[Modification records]
=== Section Start ===

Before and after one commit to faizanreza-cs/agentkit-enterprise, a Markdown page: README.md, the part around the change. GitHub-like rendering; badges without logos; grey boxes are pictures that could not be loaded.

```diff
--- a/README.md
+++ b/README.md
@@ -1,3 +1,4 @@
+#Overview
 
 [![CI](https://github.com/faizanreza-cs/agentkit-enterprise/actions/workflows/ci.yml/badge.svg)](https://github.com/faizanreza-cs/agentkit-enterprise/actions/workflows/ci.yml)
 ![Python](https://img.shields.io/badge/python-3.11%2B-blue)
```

=== Section End ===

__Task details__:
Your answer should be the records above, set down exactly.

__Expected answer__:
Before and after one commit to faizanreza-cs/agentkit-enterprise, a Markdown page: README.md, the part around the change. GitHub-like rendering; badges without logos; grey boxes are pictures that could not be loaded.

```diff
--- a/README.md
+++ b/README.md
@@ -1,3 +1,4 @@
+#Overview
 
 [![CI](https://github.com/faizanreza-cs/agentkit-enterprise/actions/workflows/ci.yml/badge.svg)](https://github.com/faizanreza-cs/agentkit-enterprise/actions/workflows/ci.yml)
 ![Python](https://img.shields.io/badge/python-3.11%2B-blue)
```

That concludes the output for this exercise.